Reproduce every record exactly as written.

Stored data
- Opening Delimiter -

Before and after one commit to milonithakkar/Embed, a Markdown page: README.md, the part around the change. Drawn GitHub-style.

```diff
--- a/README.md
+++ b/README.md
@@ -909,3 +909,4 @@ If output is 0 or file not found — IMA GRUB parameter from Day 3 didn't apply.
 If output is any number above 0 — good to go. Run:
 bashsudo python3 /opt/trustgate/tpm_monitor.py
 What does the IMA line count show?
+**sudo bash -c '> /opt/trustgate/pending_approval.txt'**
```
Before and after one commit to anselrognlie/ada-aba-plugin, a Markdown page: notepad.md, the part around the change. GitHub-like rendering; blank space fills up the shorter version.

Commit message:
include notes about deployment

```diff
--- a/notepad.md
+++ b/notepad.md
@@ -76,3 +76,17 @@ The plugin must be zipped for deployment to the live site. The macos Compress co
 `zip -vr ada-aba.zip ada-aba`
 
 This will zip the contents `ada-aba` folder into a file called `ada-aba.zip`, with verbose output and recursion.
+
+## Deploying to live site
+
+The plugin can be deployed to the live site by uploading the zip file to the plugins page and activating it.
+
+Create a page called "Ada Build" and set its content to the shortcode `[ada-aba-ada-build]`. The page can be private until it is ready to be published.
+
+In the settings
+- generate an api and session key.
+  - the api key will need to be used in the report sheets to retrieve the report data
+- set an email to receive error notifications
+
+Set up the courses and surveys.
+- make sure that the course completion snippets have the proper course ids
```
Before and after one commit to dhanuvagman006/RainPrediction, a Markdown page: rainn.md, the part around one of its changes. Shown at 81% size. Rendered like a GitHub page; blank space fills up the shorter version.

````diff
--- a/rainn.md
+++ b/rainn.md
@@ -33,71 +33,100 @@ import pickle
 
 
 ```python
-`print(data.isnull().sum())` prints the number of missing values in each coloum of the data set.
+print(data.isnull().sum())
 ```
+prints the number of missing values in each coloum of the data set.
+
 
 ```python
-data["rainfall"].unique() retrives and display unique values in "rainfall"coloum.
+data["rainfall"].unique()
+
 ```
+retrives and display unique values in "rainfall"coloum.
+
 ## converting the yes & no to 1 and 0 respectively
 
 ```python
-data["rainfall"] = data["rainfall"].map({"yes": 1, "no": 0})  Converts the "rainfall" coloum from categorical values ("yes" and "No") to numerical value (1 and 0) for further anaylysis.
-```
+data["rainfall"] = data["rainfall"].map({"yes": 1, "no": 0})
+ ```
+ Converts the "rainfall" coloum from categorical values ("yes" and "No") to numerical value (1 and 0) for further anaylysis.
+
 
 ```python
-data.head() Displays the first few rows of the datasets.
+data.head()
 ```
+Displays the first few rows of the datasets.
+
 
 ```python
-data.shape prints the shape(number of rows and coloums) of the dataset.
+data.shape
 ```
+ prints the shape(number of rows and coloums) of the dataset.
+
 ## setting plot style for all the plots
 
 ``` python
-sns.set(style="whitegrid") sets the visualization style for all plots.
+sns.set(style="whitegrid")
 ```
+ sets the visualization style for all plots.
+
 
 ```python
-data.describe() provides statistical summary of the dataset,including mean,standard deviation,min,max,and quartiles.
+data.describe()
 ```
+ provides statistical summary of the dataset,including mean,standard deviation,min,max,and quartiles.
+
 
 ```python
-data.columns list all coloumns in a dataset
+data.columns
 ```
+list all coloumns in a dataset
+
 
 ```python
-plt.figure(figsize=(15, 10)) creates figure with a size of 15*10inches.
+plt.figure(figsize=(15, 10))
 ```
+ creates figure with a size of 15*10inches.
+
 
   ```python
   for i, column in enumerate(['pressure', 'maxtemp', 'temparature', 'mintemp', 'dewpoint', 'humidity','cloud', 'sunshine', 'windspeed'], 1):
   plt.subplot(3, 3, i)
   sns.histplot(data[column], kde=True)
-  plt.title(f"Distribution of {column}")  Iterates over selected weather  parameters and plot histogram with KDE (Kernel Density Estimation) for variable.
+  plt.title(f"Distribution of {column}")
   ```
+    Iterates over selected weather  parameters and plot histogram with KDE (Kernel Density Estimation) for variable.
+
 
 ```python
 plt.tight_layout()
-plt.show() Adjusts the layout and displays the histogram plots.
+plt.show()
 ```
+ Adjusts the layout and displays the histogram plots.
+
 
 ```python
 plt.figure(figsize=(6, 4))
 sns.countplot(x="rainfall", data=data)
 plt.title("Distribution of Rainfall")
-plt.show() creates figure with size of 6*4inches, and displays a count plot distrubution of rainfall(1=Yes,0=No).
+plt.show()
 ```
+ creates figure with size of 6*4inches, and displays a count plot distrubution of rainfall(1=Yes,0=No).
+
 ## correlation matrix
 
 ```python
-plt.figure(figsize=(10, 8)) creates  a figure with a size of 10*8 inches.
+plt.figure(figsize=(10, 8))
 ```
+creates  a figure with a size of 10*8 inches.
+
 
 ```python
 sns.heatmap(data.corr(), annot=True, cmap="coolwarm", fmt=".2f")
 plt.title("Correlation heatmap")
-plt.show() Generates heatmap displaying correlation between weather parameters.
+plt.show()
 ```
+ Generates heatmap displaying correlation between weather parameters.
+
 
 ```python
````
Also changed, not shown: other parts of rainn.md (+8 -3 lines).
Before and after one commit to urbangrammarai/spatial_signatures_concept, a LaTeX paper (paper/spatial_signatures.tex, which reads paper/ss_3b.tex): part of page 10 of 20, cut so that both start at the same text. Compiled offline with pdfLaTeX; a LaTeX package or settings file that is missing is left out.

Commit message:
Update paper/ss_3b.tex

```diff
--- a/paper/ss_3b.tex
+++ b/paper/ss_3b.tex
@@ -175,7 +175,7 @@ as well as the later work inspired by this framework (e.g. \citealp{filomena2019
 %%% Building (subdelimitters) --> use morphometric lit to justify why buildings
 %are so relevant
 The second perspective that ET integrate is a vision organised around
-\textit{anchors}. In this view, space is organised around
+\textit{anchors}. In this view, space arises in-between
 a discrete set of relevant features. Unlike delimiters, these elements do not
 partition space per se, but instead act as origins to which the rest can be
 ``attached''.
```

- Closing Delimiter -

Solution for this problem:
Before and after one commit to milonithakkar/Embed, a Markdown page: README.md, the part around the change. Drawn GitHub-style.

```diff
--- a/README.md
+++ b/README.md
@@ -909,3 +909,4 @@ If output is 0 or file not found — IMA GRUB parameter from Day 3 didn't apply.
 If output is any number above 0 — good to go. Run:
 bashsudo python3 /opt/trustgate/tpm_monitor.py
 What does the IMA line count show?
+**sudo bash -c '> /opt/trustgate/pending_approval.txt'**
```
Before and after one commit to anselrognlie/ada-aba-plugin, a Markdown page: notepad.md, the part around the change. GitHub-like rendering; blank space fills up the shorter version.

Commit message:
include notes about deployment

```diff
--- a/notepad.md
+++ b/notepad.md
@@ -76,3 +76,17 @@ The plugin must be zipped for deployment to the live site. The macos Compress co
 `zip -vr ada-aba.zip ada-aba`
 
 This will zip the contents `ada-aba` folder into a file called `ada-aba.zip`, with verbose output and recursion.
+
+## Deploying to live site
+
+The plugin can be deployed to the live site by uploading the zip file to the plugins page and activating it.
+
+Create a page called "Ada Build" and set its content to the shortcode `[ada-aba-ada-build]`. The page can be private until it is ready to be published.
+
+In the settings
+- generate an api and session key.
+  - the api key will need to be used in the report sheets to retrieve the report data
+- set an email to receive error notifications
+
+Set up the courses and surveys.
+- make sure that the course completion snippets have the proper course ids
```
Before and after one commit to dhanuvagman006/RainPrediction, a Markdown page: rainn.md, the part around one of its changes. Shown at 81% size. Rendered like a GitHub page; blank space fills up the shorter version.

````diff
--- a/rainn.md
+++ b/rainn.md
@@ -33,71 +33,100 @@ import pickle
 
 
 ```python
-`print(data.isnull().sum())` prints the number of missing values in each coloum of the data set.
+print(data.isnull().sum())
 ```
+prints the number of missing values in each coloum of the data set.
+
 
 ```python
-data["rainfall"].unique() retrives and display unique values in "rainfall"coloum.
+data["rainfall"].unique()
+
 ```
+retrives and display unique values in "rainfall"coloum.
+
 ## converting the yes & no to 1 and 0 respectively
 
 ```python
-data["rainfall"] = data["rainfall"].map({"yes": 1, "no": 0})  Converts the "rainfall" coloum from categorical values ("yes" and "No") to numerical value (1 and 0) for further anaylysis.
-```
+data["rainfall"] = data["rainfall"].map({"yes": 1, "no": 0})
+ ```
+ Converts the "rainfall" coloum from categorical values ("yes" and "No") to numerical value (1 and 0) for further anaylysis.
+
 
 ```python
-data.head() Displays the first few rows of the datasets.
+data.head()
 ```
+Displays the first few rows of the datasets.
+
 
 ```python
-data.shape prints the shape(number of rows and coloums) of the dataset.
+data.shape
 ```
+ prints the shape(number of rows and coloums) of the dataset.
+
 ## setting plot style for all the plots
 
 ``` python
-sns.set(style="whitegrid") sets the visualization style for all plots.
+sns.set(style="whitegrid")
 ```
+ sets the visualization style for all plots.
+
 
 ```python
-data.describe() provides statistical summary of the dataset,including mean,standard deviation,min,max,and quartiles.
+data.describe()
 ```
+ provides statistical summary of the dataset,including mean,standard deviation,min,max,and quartiles.
+
 
 ```python
-data.columns list all coloumns in a dataset
+data.columns
 ```
+list all coloumns in a dataset
+
 
 ```python
-plt.figure(figsize=(15, 10)) creates figure with a size of 15*10inches.
+plt.figure(figsize=(15, 10))
 ```
+ creates figure with a size of 15*10inches.
+
 
   ```python
   for i, column in enumerate(['pressure', 'maxtemp', 'temparature', 'mintemp', 'dewpoint', 'humidity','cloud', 'sunshine', 'windspeed'], 1):
   plt.subplot(3, 3, i)
   sns.histplot(data[column], kde=True)
-  plt.title(f"Distribution of {column}")  Iterates over selected weather  parameters and plot histogram with KDE (Kernel Density Estimation) for variable.
+  plt.title(f"Distribution of {column}")
   ```
+    Iterates over selected weather  parameters and plot histogram with KDE (Kernel Density Estimation) for variable.
+
 
 ```python
 plt.tight_layout()
-plt.show() Adjusts the layout and displays the histogram plots.
+plt.show()
 ```
+ Adjusts the layout and displays the histogram plots.
+
 
 ```python
 plt.figure(figsize=(6, 4))
 sns.countplot(x="rainfall", data=data)
 plt.title("Distribution of Rainfall")
-plt.show() creates figure with size of 6*4inches, and displays a count plot distrubution of rainfall(1=Yes,0=No).
+plt.show()
 ```
+ creates figure with size of 6*4inches, and displays a count plot distrubution of rainfall(1=Yes,0=No).
+
 ## correlation matrix
 
 ```python
-plt.figure(figsize=(10, 8)) creates  a figure with a size of 10*8 inches.
+plt.figure(figsize=(10, 8))
 ```
+creates  a figure with a size of 10*8 inches.
+
 
 ```python
 sns.heatmap(data.corr(), annot=True, cmap="coolwarm", fmt=".2f")
 plt.title("Correlation heatmap")
-plt.show() Generates heatmap displaying correlation between weather parameters.
+plt.show()
 ```
+ Generates heatmap displaying correlation between weather parameters.
+
 
 ```python
````
Also changed, not shown: other parts of rainn.md (+8 -3 lines).
Before and after one commit to urbangrammarai/spatial_signatures_concept, a LaTeX paper (paper/spatial_signatures.tex, which reads paper/ss_3b.tex): part of page 10 of 20, cut so that both start at the same text. Compiled offline with pdfLaTeX; a LaTeX package or settings file that is missing is left out.

Commit message:
Update paper/ss_3b.tex

```diff
--- a/paper/ss_3b.tex
+++ b/paper/ss_3b.tex
@@ -175,7 +175,7 @@ as well as the later work inspired by this framework (e.g. \citealp{filomena2019
 %%% Building (subdelimitters) --> use morphometric lit to justify why buildings
 %are so relevant
 The second perspective that ET integrate is a vision organised around
-\textit{anchors}. In this view, space is organised around
+\textit{anchors}. In this view, space arises in-between
 a discrete set of relevant features. Unlike delimiters, these elements do not
 partition space per se, but instead act as origins to which the rest can be
 ``attached''.
```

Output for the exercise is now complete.